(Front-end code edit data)
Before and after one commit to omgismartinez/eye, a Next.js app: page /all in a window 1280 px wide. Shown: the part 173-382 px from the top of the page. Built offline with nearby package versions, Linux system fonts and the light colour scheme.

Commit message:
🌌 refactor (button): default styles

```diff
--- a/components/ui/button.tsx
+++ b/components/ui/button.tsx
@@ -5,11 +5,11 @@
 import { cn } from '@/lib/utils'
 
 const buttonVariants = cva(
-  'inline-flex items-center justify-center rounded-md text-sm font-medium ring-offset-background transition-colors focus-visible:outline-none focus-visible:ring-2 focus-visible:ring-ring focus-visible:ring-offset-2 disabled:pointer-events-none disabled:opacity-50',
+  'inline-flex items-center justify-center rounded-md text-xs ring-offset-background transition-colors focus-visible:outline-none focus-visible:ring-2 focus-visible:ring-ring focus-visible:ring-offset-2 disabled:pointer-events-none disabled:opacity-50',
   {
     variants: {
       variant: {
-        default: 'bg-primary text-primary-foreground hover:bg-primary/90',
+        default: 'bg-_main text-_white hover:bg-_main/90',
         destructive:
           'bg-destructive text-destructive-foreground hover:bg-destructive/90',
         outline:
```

» **Description of the task**:
Which lines of the records above contain the word "text"? Copy each of them.

» **Finished exercise**:
-  'inline-flex items-center justify-center rounded-md text-sm font-medium ring-offset-background transition-colors focus-visible:outline-none focus-visible:ring-2 focus-visible:ring-ring focus-visible:ring-offset-2 disabled:pointer-events-none disabled:opacity-50',
+  'inline-flex items-center justify-center rounded-md text-xs ring-offset-background transition-colors focus-visible:outline-none focus-visible:ring-2 focus-visible:ring-ring focus-visible:ring-offset-2 disabled:pointer-events-none disabled:opacity-50',
-        default: 'bg-primary text-primary-foreground hover:bg-primary/90',
+        default: 'bg-_main text-_white hover:bg-_main/90',
           'bg-destructive text-destructive-foreground hover:bg-destructive/90',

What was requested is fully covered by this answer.